Imagination vs. talent

The focus of the entrepreneur tends to be the idea itself. They thrive on an idea or process that, if implemented, would generate an income.

For the Freelancer, the typical strategy is to develop skills that are in demand and then supply that demand.

An entrepreneur seeks to monetize ideas while a freelancer seeks to monetize skill.

You are a freelancer if:

– You enjoy the manufacturing or service industry and get a kick out of helping other people

– Your skills include empathy, a sense of humor and you have good communication skills

– You have a defined set of skills that are in demand in the workplace

– You tend to be creative and organized. You are able to meet deadlines and interpret customer or client needs

Whether it in web design, content creation or dentistry, you have specific training in an industry or profession and are using that training to make money.

If that’s you, then hone your skills and put yourself in the marketplace as exceptional. Continue to develop your skill set so that you rise above the competitive marketplace in which you find yourself.

You Are an Entrepreneur if:

– You are willing to take enormous risks even if the possibility exists that both you and your ideas will crash and burn

– You have nerves of steel and you have the work ethic of an ox

– You love meeting people and brainstorming new ideas and processes

– You are not so much interested in managing people as you are creating teams and opportunities for people to do the work you need to be done

You are a motivator, and you love negotiating and you are highly focused and singular in your passions. Moreover, you are totally convinced of your own ideas.

Being able to work for yourself is a gift for many people. Whether that gift is entrepreneurial or more suited to freelancing, being an independent or self-employed person is an opportunity to demonstrate your own skills on your own terms.

Having examined the key differences between a freelancer and an entrepreneur; you will be better equipped in aligning your gifts and skills with your career aspirations.

DISCLAIMER: This article expresses my own ideas and opinions. Any information I have shared are from sources that I believe to be reliable and accurate. I did not receive any financial compensation in writing this post, nor do I own any shares in any company I’ve mentioned. I encourage any reader to do their own diligent research first before making any investment decisions.

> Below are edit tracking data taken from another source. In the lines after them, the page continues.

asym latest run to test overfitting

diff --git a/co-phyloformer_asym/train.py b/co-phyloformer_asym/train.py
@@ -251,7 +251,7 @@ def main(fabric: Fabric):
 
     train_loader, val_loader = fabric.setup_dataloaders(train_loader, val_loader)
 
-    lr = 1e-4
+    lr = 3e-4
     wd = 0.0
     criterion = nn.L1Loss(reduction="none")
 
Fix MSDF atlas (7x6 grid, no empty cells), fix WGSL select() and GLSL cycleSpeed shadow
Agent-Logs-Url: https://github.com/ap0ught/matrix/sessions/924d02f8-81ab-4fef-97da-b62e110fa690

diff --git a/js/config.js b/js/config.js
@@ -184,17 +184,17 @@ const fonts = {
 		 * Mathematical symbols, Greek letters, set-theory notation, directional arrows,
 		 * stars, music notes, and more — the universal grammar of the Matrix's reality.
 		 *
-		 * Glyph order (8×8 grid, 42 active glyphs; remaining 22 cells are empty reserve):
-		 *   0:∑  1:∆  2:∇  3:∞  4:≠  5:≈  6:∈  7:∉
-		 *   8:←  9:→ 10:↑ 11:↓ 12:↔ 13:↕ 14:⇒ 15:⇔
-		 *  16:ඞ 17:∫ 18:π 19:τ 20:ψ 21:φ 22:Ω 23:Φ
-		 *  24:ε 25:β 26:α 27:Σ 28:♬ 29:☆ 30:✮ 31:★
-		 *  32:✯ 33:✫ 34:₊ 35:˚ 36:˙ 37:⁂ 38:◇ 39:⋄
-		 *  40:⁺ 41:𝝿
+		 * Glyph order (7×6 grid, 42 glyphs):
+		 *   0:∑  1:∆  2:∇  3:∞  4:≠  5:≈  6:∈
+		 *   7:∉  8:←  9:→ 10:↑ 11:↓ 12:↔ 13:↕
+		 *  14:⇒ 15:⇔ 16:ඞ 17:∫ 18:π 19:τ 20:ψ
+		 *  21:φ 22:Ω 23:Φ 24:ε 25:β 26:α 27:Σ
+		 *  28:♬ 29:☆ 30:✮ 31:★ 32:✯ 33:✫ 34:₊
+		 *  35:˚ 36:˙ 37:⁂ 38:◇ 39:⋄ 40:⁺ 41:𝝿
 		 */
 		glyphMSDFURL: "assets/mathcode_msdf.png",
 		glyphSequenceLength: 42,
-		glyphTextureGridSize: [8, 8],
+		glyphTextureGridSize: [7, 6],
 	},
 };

David Trounce is a small business consultant living in Port Stephens Australia. He is the Founder of Mallee Blue Media and specializes in small business marketing and management. David also writes for, My Customer and the Huffington Post.